(Provided material begins)
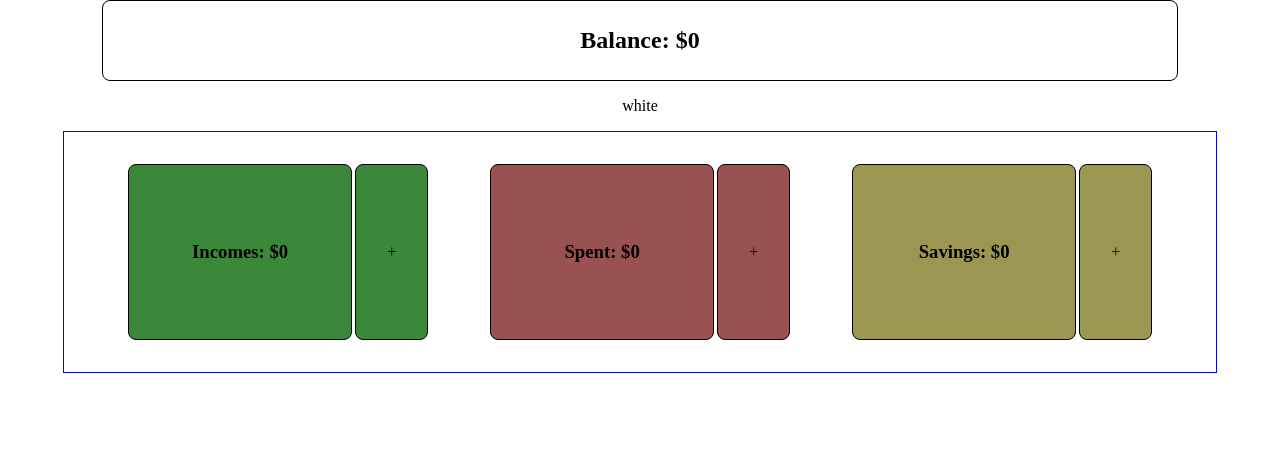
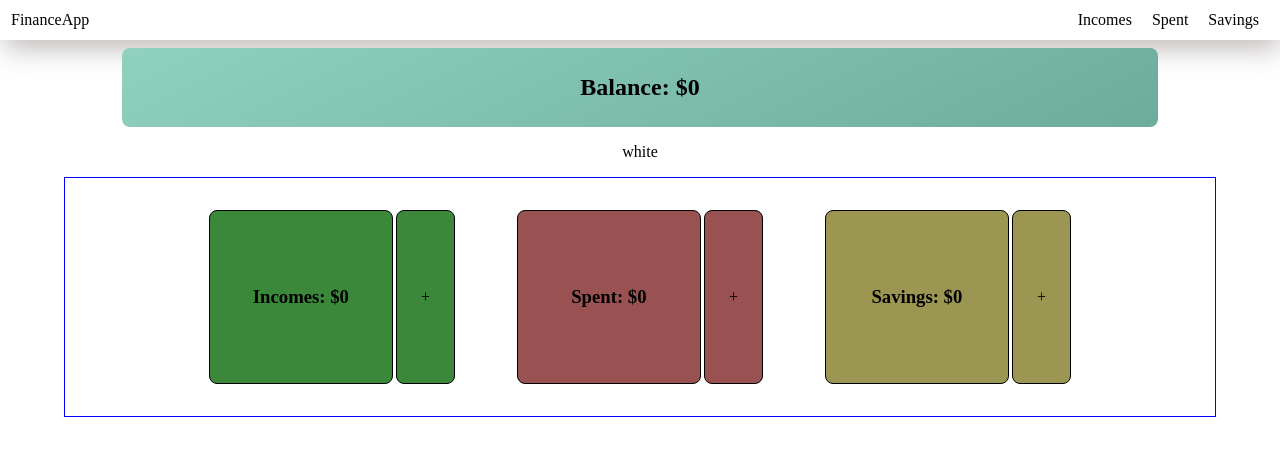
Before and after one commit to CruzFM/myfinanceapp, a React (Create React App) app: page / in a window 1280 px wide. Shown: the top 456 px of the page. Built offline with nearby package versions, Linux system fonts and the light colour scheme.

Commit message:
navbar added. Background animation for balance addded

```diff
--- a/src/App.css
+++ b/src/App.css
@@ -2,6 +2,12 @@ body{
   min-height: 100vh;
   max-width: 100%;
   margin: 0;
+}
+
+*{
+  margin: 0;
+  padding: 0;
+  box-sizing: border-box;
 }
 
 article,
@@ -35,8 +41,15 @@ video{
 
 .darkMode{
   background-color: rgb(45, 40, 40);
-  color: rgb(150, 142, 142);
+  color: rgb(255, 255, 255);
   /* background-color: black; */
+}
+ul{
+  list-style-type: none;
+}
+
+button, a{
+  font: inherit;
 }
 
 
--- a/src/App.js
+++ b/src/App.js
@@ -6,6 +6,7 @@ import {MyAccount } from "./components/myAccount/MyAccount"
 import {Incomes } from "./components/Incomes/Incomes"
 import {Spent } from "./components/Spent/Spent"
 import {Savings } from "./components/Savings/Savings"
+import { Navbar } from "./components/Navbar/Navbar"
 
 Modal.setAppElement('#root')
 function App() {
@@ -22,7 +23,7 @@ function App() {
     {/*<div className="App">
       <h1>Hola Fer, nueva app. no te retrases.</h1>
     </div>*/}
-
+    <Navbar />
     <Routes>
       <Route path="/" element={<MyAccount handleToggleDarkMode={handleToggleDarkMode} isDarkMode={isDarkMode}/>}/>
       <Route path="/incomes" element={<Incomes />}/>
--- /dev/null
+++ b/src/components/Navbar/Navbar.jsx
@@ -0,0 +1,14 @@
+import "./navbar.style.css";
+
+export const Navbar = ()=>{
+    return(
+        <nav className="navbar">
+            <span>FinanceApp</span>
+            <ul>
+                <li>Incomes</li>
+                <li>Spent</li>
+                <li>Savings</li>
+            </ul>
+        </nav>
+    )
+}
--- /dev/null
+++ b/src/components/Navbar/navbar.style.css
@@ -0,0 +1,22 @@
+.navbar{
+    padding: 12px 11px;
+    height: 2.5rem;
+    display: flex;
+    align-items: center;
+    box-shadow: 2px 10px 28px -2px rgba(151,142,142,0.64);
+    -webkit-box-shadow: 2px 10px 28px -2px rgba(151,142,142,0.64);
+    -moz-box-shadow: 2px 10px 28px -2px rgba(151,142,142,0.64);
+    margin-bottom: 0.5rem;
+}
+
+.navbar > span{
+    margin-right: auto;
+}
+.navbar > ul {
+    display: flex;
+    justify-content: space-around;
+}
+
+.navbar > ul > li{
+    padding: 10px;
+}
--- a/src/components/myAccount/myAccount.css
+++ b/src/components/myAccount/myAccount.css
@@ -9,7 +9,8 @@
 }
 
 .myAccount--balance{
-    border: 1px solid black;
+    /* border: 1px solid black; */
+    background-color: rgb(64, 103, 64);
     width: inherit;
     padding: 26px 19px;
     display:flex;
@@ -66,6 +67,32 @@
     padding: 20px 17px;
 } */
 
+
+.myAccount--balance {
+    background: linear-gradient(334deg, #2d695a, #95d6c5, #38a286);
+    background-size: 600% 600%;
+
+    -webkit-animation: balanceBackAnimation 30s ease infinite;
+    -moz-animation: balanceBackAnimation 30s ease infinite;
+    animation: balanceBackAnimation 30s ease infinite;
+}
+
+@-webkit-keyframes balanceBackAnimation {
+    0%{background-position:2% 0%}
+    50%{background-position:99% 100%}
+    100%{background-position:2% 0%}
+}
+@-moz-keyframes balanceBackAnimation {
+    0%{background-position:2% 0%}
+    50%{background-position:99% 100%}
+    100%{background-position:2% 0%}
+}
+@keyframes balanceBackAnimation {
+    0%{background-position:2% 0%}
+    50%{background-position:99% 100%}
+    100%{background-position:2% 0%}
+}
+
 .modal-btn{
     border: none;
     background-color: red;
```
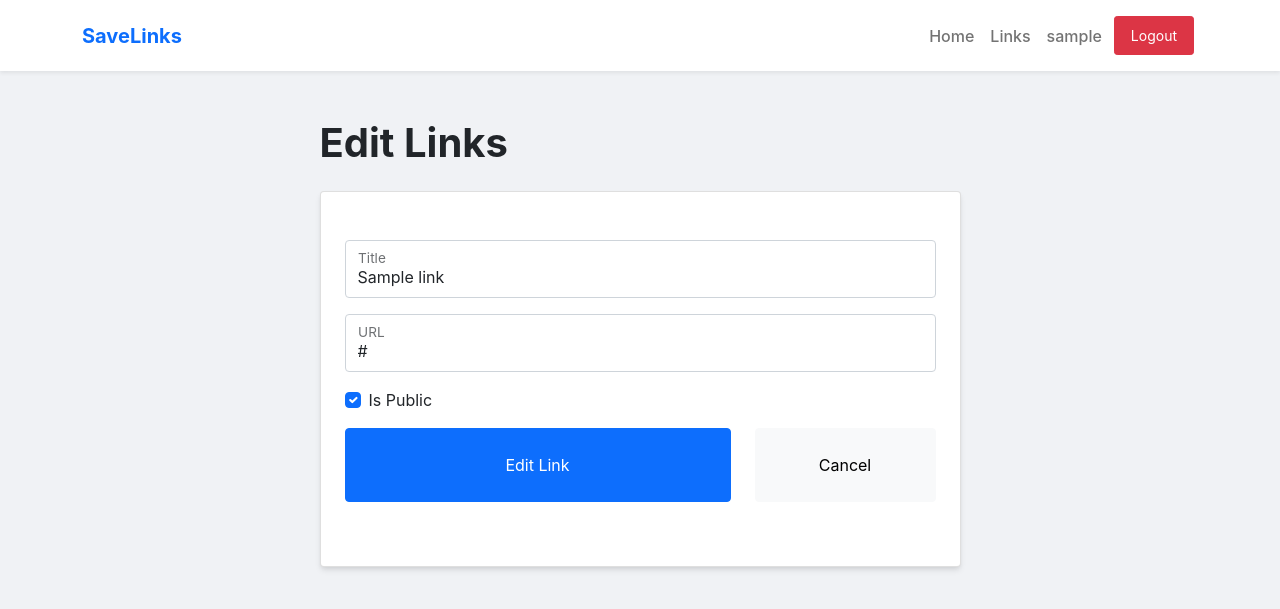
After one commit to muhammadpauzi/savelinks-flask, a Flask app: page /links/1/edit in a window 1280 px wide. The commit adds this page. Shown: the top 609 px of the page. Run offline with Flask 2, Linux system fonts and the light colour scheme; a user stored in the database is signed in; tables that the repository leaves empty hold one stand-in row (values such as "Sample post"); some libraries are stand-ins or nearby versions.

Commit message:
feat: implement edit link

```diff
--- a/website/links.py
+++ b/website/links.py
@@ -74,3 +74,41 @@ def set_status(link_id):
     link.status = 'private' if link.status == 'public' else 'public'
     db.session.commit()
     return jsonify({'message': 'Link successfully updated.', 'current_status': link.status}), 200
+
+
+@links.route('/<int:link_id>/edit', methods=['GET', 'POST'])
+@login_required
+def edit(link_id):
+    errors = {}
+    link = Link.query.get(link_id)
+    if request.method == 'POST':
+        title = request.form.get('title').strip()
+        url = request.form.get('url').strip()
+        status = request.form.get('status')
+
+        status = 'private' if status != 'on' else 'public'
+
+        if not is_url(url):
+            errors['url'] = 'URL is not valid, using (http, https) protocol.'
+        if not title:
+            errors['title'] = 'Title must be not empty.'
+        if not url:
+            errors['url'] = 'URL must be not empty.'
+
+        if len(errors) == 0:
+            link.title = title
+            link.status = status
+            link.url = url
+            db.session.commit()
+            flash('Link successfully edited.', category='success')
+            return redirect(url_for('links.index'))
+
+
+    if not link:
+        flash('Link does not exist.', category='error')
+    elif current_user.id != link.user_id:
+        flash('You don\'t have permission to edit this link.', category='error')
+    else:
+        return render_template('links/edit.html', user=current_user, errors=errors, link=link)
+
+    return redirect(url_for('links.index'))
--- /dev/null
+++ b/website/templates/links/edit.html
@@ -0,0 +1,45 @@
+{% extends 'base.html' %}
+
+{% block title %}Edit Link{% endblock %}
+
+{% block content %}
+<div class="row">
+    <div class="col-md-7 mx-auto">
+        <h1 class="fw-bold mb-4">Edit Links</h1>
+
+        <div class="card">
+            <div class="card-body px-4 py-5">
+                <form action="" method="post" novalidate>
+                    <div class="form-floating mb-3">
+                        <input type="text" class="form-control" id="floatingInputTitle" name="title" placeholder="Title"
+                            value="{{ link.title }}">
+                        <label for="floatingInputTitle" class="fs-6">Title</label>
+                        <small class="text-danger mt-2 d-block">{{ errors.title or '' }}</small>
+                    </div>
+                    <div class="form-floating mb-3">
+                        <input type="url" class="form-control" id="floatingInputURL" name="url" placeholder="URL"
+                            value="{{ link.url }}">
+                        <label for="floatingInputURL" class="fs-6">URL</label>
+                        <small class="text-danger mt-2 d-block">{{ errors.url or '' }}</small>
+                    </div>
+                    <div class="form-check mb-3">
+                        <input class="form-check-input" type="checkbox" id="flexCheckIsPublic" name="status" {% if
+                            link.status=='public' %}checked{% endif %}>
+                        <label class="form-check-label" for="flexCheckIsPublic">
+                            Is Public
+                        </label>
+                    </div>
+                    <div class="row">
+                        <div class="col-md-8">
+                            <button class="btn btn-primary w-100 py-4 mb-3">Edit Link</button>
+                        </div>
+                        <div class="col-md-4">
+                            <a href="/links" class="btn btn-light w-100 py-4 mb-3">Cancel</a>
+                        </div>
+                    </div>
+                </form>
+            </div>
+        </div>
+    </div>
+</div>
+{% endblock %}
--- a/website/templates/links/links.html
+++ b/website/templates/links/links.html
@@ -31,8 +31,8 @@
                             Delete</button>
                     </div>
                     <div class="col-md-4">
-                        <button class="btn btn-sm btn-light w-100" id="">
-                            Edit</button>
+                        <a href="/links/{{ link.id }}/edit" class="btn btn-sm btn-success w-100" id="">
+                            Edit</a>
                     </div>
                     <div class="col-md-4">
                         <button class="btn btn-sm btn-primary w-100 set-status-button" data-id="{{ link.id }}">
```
(Provided material ends)
Try it -> Lines from the records above that hold "button" are the ones to list.

Exercise response ->
+button, a{
+                            <button class="btn btn-primary w-100 py-4 mb-3">Edit Link</button>
                             Delete</button>
-                        <button class="btn btn-sm btn-light w-100" id="">
-                            Edit</button>
                         <button class="btn btn-sm btn-primary w-100 set-status-button" data-id="{{ link.id }}">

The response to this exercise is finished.